On the morning of McKinty’s death, North remembered hearing the two children yelling for their mom to wake up and begging her to get out of bed.
North explained McKinty had a routine schedule that would have the boys up and getting ready by at least 7:30 a.m.
It was after 8 a.m. that North recalled hearing the twins cry.
She said she went down to the shared laundry room, knocked on McKinty’s unit door and had the boys let her in.
Not knowing what she was walking into, North had the children wait in the living room while she went to McKinty’s bedroom to see what was happening.
She told the court McKinty was lying in the bed with her hands clenched by her chest. North called out to McKinty, but heard no reply.
The neighbour then tried to shake the victim’s arm, but McKinty was cold to the touch and her lips were blue. She said she looked around for drug paraphernalia or pills, but did not explain if she found any.
North then told the court she took the boys upstairs to her unit to sit with her youngest son, while she called 911.
Waiting for the ambulance outside, North chatted with a neighbour. Then once paramedics arrived she took them down through her unit to McKinty’s.
When asked by the Crown if she heard any noise coming from McKinty’s unit the night before, North responded she heard the muffled voices of a man and a woman — but could not make out what they were saying.
North was not cross-examined by the defence.
The paramedics were the ones to call the RCMP and that is when Cst. Ian McLeod arrived on scene. McLeod was also called as a witness for the Crown.
The North Okanagan officer took pictures of the scene at McKinty’s home as well as of the victim lying in her bed.
McLeod described the home as unkempt, with clothes and toys strewn about — but no clear indication of a struggle.
When asked about McKinty, McLeod explained he found her in her bed with her hands clenched as if she had just fallen asleep.
McKinty’s parents arrived while McLeod was on scene. He said he had them wait outside and not come into the unit.
When cross examined by the defence, McLeod was asked if in his police report he concluded the victim could have died in her sleep. He responded “yes,” but added he was not a coroner and he was not in a position to make such a call.

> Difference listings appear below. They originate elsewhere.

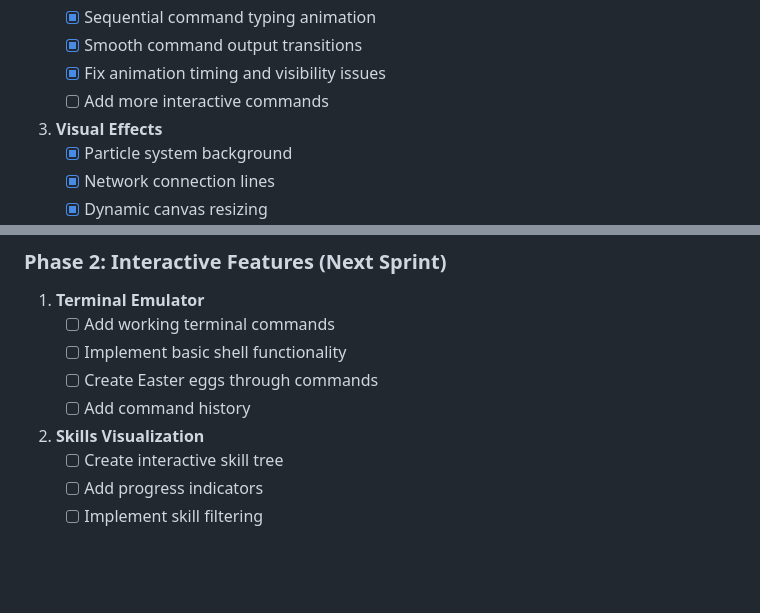
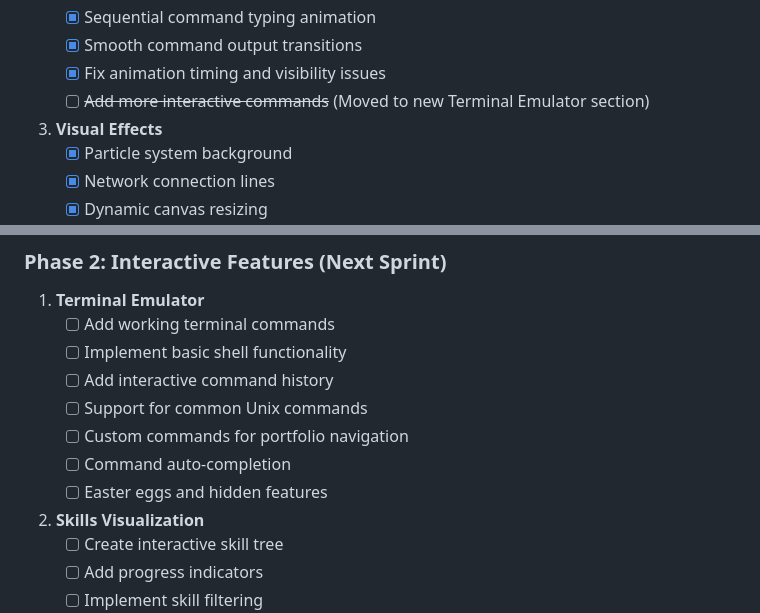
Before and after one commit to Gr1mm4g3/Portfolio, a Markdown page: ROADMAP.md, 2 parts joined by grey strips. Rendered like a GitHub page; blank space fills up the shorter version.

Commit message:
docs: Move interactive commands to dedicated Terminal Emulator section
- Remove interactive commands from About section
- Expand Terminal Emulator features in Phase 2
- Add more detailed terminal functionality requirements

```diff
--- a/ROADMAP.md
+++ b/ROADMAP.md
@@ -41,7 +41,7 @@ The website follows a cyberpunk/hacker aesthetic with:
    - [x] Sequential command typing animation
    - [x] Smooth command output transitions
    - [x] Fix animation timing and visibility issues
-   - [ ] Add more interactive commands
+   - [ ] ~~Add more interactive commands~~ (Moved to new Terminal Emulator section)
 
 3. **Visual Effects**
    - [x] Particle system background
@@ -99,8 +99,11 @@ The website follows a cyberpunk/hacker aesthetic with:
 1. **Terminal Emulator**
    - [ ] Add working terminal commands
    - [ ] Implement basic shell functionality
-   - [ ] Create Easter eggs through commands
-   - [ ] Add command history
+   - [ ] Add interactive command history
+   - [ ] Support for common Unix commands
+   - [ ] Custom commands for portfolio navigation
+   - [ ] Command auto-completion
+   - [ ] Easter eggs and hidden features
 
 2. **Skills Visualization**
    - [ ] Create interactive skill tree
```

McLeod told the court he did speak with a man outside the home who may have been a boyfriend or acquaintance of the victim.
The defence is now looking to speak to this boyfriend about what he knew of McKinty. The Crown was attempting to contact this man as well as an expert witness to take the stand Thursday afternoon.
The Supreme Court trial is supposed to wrap up today; however, defence is asking for more time for submissions.